In order to fully answer this question, it is first important to know where the intestinal metaplasia is occurring. Usually intestinal metaplasia is diagnosed by a biopsy
sample taken during upper endoscopy, and this typically can be found in either the esophagus or in the stomach. The causes of the findings in the two locations are somewhat related, but different. For example, metaplasia in the esophagus is usually related to chronic acid reflux
into the esophagus. On the other hand, metaplasia in the stomach is more likely to be related to either a genetic tendency to the disorder or to infection of the stomach with a bacteria called Helicobacter pylori (which also may be associated with increased acid reflux).
In either case, eating a diet that does not provoke acid secretion or reflux may be helpful, especially if you have any symptoms of heartburn. These foods differ from person to person but could include coffee, alcohol, tomatoes, chocolate, and greasy foods.
However, changing your diet will not be the only thing that will need to be done. You will need to talk to your gastroenterologist
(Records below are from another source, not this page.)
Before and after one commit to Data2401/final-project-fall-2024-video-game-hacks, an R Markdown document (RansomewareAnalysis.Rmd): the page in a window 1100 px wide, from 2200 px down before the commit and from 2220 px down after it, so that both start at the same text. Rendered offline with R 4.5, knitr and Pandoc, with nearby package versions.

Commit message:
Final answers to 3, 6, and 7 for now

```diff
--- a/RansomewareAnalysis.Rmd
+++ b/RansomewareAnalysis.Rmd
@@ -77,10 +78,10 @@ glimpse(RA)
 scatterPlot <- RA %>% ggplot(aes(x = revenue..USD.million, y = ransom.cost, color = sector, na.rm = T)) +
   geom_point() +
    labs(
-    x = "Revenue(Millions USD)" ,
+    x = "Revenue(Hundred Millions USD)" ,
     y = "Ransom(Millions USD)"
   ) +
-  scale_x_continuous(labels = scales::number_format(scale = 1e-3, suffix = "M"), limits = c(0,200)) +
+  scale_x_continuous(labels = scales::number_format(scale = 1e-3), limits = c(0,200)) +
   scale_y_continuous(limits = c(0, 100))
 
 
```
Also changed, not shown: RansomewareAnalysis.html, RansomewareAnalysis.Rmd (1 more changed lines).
in detail to determine what other treatments, such as acid suppressing medications, will be needed long term. Please discuss with him or her soon.